:: EXERCISE OBJECTIVE ::
Nothing but the text of the records should come back; copy it exactly and leave the pictures out.
Segment Open
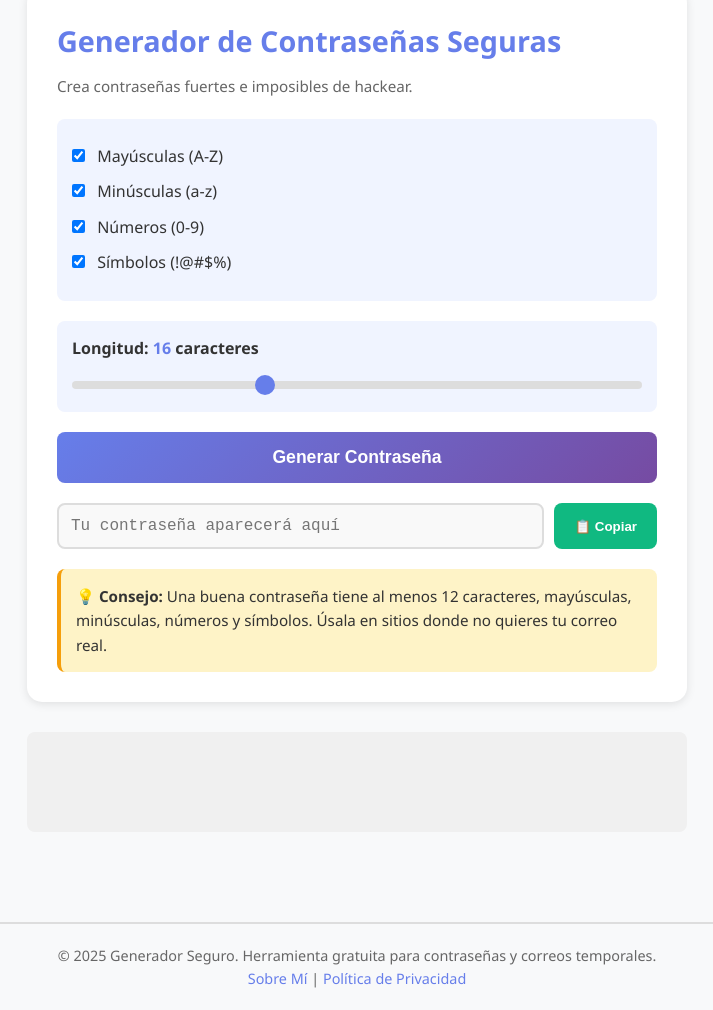
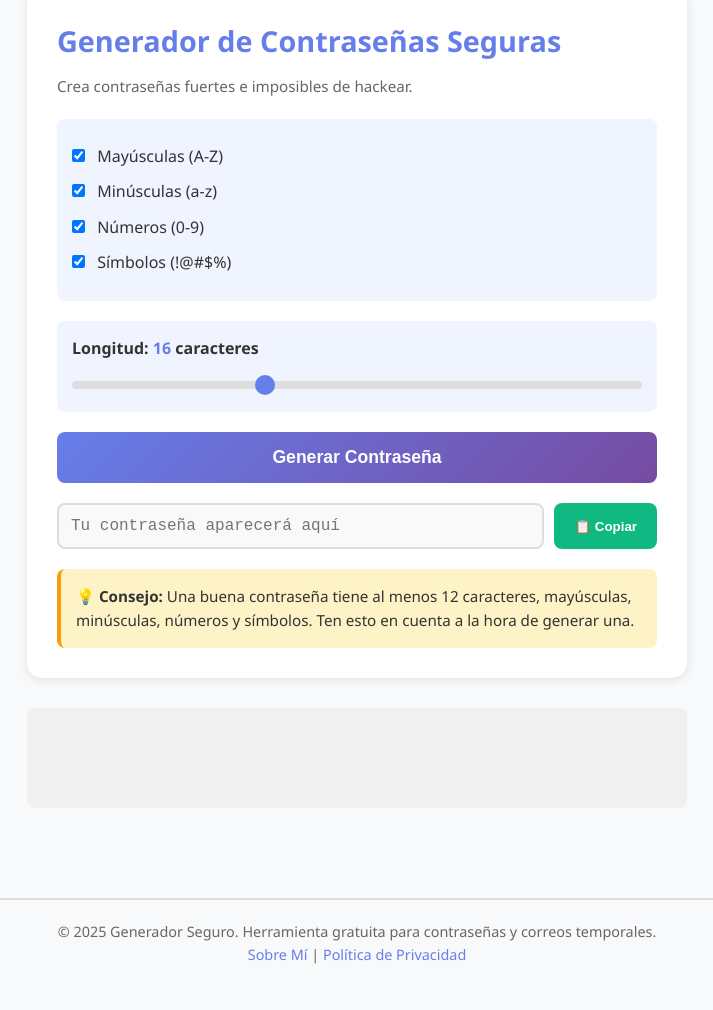
Before and after one commit to TwitchELTOGAED/secure-gen, a plain HTML site: page index.html in a window 1280 px wide. Shown: the part 321-1331 px from the top of the page, without its empty margins (283-996 px from the left). After the commit the page ends 1307 px from the top, so only its background shows below. Drawn offline with Linux system fonts and the light colour scheme.

Commit message:
ConsejoCorregido

```diff
--- a/index.html
+++ b/index.html
@@ -58,7 +58,7 @@
             </div>
 
             <div class="info-contraseña">
-                <p><strong>💡 Consejo:</strong> Una buena contraseña tiene al menos 12 caracteres, mayúsculas, minúsculas, números y símbolos. Úsala en sitios donde no quieres tu correo real.</p>
+                <p><strong>💡 Consejo:</strong> Una buena contraseña tiene al menos 12 caracteres, mayúsculas, minúsculas, números y símbolos. Ten esto en cuenta a la hora de generar una.</p>
             </div>
         </section>
 
```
Segment Closed
:: REPLY TO THE EXERCISE ::
Before and after one commit to TwitchELTOGAED/secure-gen, a plain HTML site: page index.html in a window 1280 px wide. Shown: the part 321-1331 px from the top of the page, without its empty margins (283-996 px from the left). After the commit the page ends 1307 px from the top, so only its background shows below. Drawn offline with Linux system fonts and the light colour scheme.

Commit message:
ConsejoCorregido

```diff
--- a/index.html
+++ b/index.html
@@ -58,7 +58,7 @@
             </div>
 
             <div class="info-contraseña">
-                <p><strong>💡 Consejo:</strong> Una buena contraseña tiene al menos 12 caracteres, mayúsculas, minúsculas, números y símbolos. Úsala en sitios donde no quieres tu correo real.</p>
+                <p><strong>💡 Consejo:</strong> Una buena contraseña tiene al menos 12 caracteres, mayúsculas, minúsculas, números y símbolos. Ten esto en cuenta a la hora de generar una.</p>
             </div>
         </section>
 
```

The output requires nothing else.